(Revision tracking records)
----

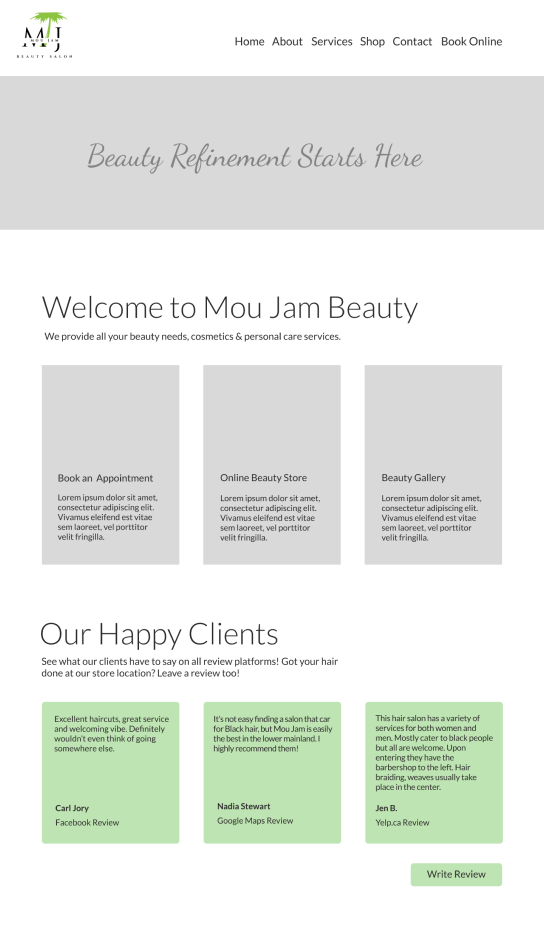
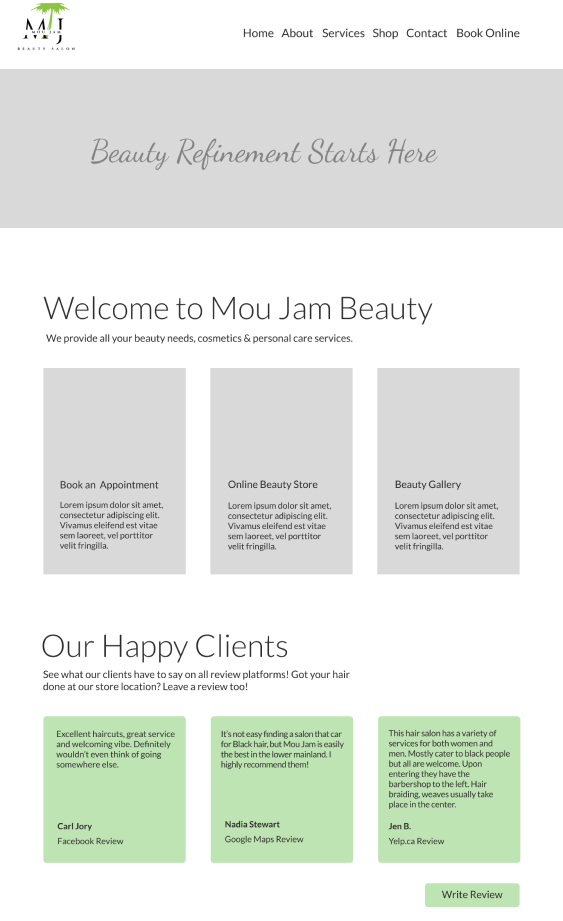
moujam page

diff --git a/project-moujambeauty.html b/project-moujambeauty.html
@@ -23,7 +23,7 @@
 
         <h2 class="h2-sub">Website Design</h2>
 
-        <img src="images/cura_home.png" class="imgCuraHome" style="max-width: 20%;height:auto" alt="image of mobile app home screen">
+        <img src="images/moujamThumbnail.png" class="imgCuraHome" style="max-width: 40%;height:auto" alt="">
 
         <p class="title1 titles">Project at Downtown Surrey Business Improvement Association</p>
         <p class="title2 titles">Role:</p>
@@ -38,24 +38,50 @@
         <h3 class="goals projHeaders">Design Goals</h3>
 
         <p class="para1">
-            Cura was created for a mobile computing class with the objective of creating an Android application, which would explore different functionalities, design patterns, UI design, sensor interaction and hardware features.
-            
-            I chose to create an application, Cura, that would act as a personal companion, and provide them with functionality to create location-based reminders, to-do lists, and receive personal alerts based on weather conditions and users actions. It was intended to make tasks more efficient by providing these functionalities in one app, and to simulate the feeling of a caregiver as not everyone has someone to remind them of little tasks and self care.</p>
+            This website was created during part of my internship at the Downtown Surrey Business Improvement Association (DSBIA). I was part of a team called Click on Surrey, that outsourced to local businesses in the Downtown Surrey area to offer marketing, technological and other design based services. I was specifically in charge of website related services, including website designs/development and any related technical assistance. 
+
+            Mou Jam Beauty previously had a website that had been designed for them, but they wished for a new design. They had felt that the old design did not encompass their salon’s aesthetic and image. There were additionally some issues of outdated aspects within their website and WordPress that were causing critical errors throughout. My role was to completely re-design the website to ensure efficiency and that it fit their desired image. </p>
 
         <h3 class="process projHeaders">Process</h3>
 
         <p class="para2">
-            To begin, I used a tablet to sketch the intended navigation for my application in figure 1. From here I could code the layout of each screen, and add basic functionality to move throughout the app. I then split up the remaining functionalities into individual problems to tackle.
+            TMy first step in my process was to conduct an initial meeting with one of the owners of Mou Jam Beauty to discuss her vision for the website, including what aspects of the previous website she agreed with and or didn’t. For example, the previous website did not have a clear colour palette - instead using many different colours throughout. This was an aspect she really wanted to adjust to ensure a clear and consistent colour palette that was followed throughout the entire website. 
+
+            Additionally we discussed what overall aesthetic she wanted to encompass for the website, which was more of a sleek and modern appearance. Specifically to fit more with the company’s logo. This helped me to narrow down a focus for the website and begin creating mockups within Figma. 
+                        
         </p>
 
-        <img src="images/sketch1.png" class="imgSketch1" style="max-width: 50%; height: auto;" alt="image of sketches of potential app user flow and layout">
-        <img src="images/sketch2.png" class="imgSketch2" style="max-width: 50%; height: auto;" alt="image of potential designs for several app screens">
-        <p class="figureCaption1">Figure 1: Sketch of layout and navigation of the application</p>
-        <p class="figureCaption2">Figure 2: Sketch for the layout of the home screen and reminder interfaces</p>
+        <img src="images/moujamColour.png" class="img1" style="max-width: 50%; height: auto;" alt="">
+        <p class="figureCaption1">Figure 1: Screenshot of colour schemes</p>
 
         <p class="para3">
-            One of the more interesting functions I created was location-based reminders, which is sketched out in figure 2 To accomplish this, I created an interface with buttons for the user to create a new reminder with a task name, and a button to choose a location, shown in Figure 3 and 4.
+            As seen in figure 1 I started by determining the original colours used, before creating a new colour palette beside it. These colours were selected from their logo in order to keep consistent branding.
         </p>
+
+        <p class="para4">The figure on the left (figure 2) shows a screenshot of the original homepage. Figure 3 shows an initial mock-up I created with the new colour palette in a format similar to the original in order to see how this new palette would work. This lead me back to Figma where I began testing out new designs that would help increase the visual appeal and efficiency of the landing page. 
+
+        </p>
+
+        <img src="images/moujamPrevious.png" class="img2" style="max-width: 50%; height: auto;" alt="">
+        <p class="figureCaption2">Figure 2: Screenshot of original landing page</p>
+
+        <img src="images/moujamMockup.png" class="img3" style="max-width: 50%; height: auto;" alt="">
+        <p class="figureCaption3">Figure 3: Mockup of original landing page with new colour scheme</p>
+
+        <p class="para5">
+            Figure 4 and 5 show two more mock ups I created within Figma for the new design of the landing page/homepage. I opted to create a new banner and navigation system that was easier to read and that would catch the user’s attention from the start. The grey boxes are placeholders for images. In figure 4, I initially used a more cursive font for the headers, with a sans-serif font for the body. However after discussion with my contact at Mou Jam we opted for a more sleek and sans-serif font for the headers as this fit their aesthetic more. In figure 5 I tested out positioning for a new slogan they wanted to add on the header. </p>
+
+            <img src="images/moujamPrototype.png" class="img4" style="max-width: 50%; height: auto;" alt="">
+        <p class="figureCaption4">Figure 4: Prototype of landing page</p>
+
+        <img src="images/moujamPrototype2.png" class="img5" style="max-width: 50%; height: auto;" alt="">
+        <p class="figureCaption5">Figure 5: Prototype of landing page</p>
+        
+        <p class="para6">
+            After conducting more meetings to discuss the mock-up, we determined that the first few blocks on the page were no longer necessary and cluttering the home page. The owner wanted users to be faced with an immediate call to action - to book a service. This lead me to my final mock-up where I added a new heading below the header image - introducing the salon and providing users quick access to booking an appointment. From here I was able to transfer my design to WordPress, where they held their website in order to recreate it. </p>
+
+        <img src="images/moujamprototype3.png" class="img6" style="max-width: 50%; height: auto;" alt="">
+        <p class="figureCaption6">Figure 6: Final prototype of landing page</p>
      
         <img src="images/cura_reminder.png" class="imgCuraRem" style="max-width: 16.1%; height:auto" alt="image of first screen for process of adding reminders in the app">
         <img src="images/cura_reminder_2.png" class="imgCuraRem2" style="max-width: 16%; height: auto;" alt="image of screen for process of adding reminders in the app">
@@ -69,14 +95,11 @@
         <p class="figureCaption6">Figure 6: Screenshot of section of Java code in Android Studio used to compare the user's location to the location of the reminder</p>
 
 
-        <p class="para4">Next as shown in figure 5 I used a google API (allows a program to use the features or data of another) to display a map where the user could search a location and save it. Finally, I figured out how to calculate the distance between two locations to send the user a notification when they were close.</p>
+       
 
         <h3 class="challenges projHeaders">Challenges and Reflection</h3>
 
-        <p class="para5">
-            A particular challenge I faced in the creation of Cura was based around checking the users current location and how it compared to the location of their reminder. The method I originally used to accomplish this task was part of the challenge, for it was more complicated than necessary. Exploring more efficient methods through resources on the internet with similar functionalities was essential to overcoming this, which is illustrated in figure 6. I found temporarily separating this functionality from the rest of my app was a very effective means to test these different solutions, for it enabled me to work unhindered by other parts.
-
-            Throughout the creation of this application, I learned the basics of Android development with the programming languages Java and XML, how to use APIs, and different methods to store and retrieve data in an app.</p>
+        
 
             <div class="dot-nav nav2">
                 <a href="index.html">Home</a>
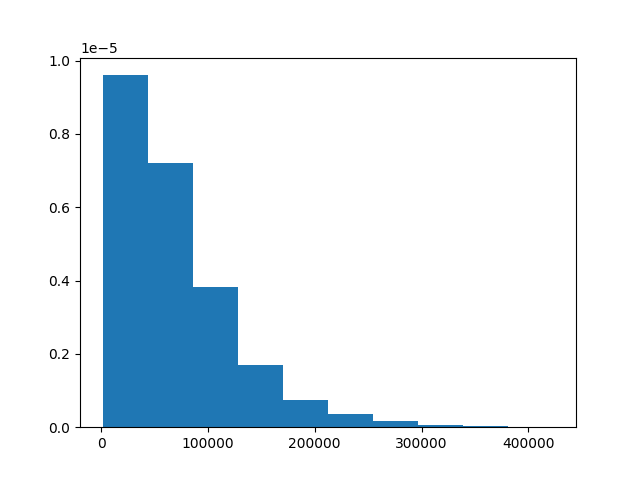
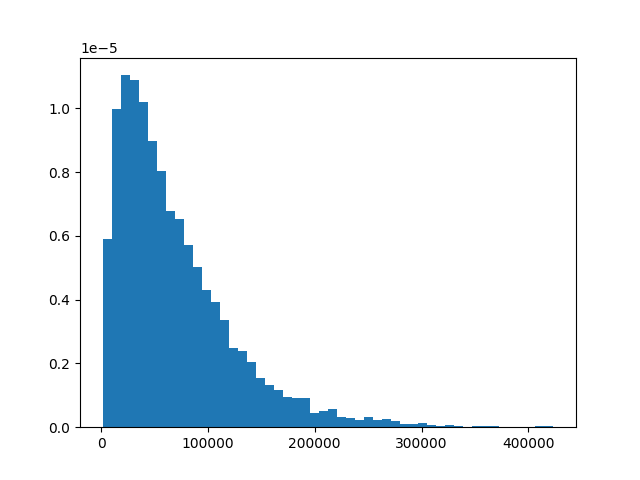
more bins in plots

diff --git a/plot.py b/plot.py
@@ -1,7 +1,7 @@
 import matplotlib.pyplot as plt
 import numpy as np
 
-with open("batch_run_4_10000.txt", "r") as f:
+with open("output/12x12_7_random/Rushhour12x12_7_random_1000.txt", "r") as f:
     lines = f.readlines()
 
 new_list = [int(i.split('\n', 1)[0]) for i in lines]
@@ -9,5 +9,5 @@ print(new_list)
 print(max(new_list))
 
 plt.hist(new_list, density=True, bins=50)
-plt.savefig("plots/Rushour9x9_5_10000.png")
+plt.savefig("output/12x12_7_random/Rushhour12x12_7_random_1000.png")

----

EXERCISE:
Each line above with the string "mobile" in it should be located and copied.

TASK RESULT:
-        <img src="images/cura_home.png" class="imgCuraHome" style="max-width: 20%;height:auto" alt="image of mobile app home screen">
-            Cura was created for a mobile computing class with the objective of creating an Android application, which would explore different functionalities, design patterns, UI design, sensor interaction and hardware features.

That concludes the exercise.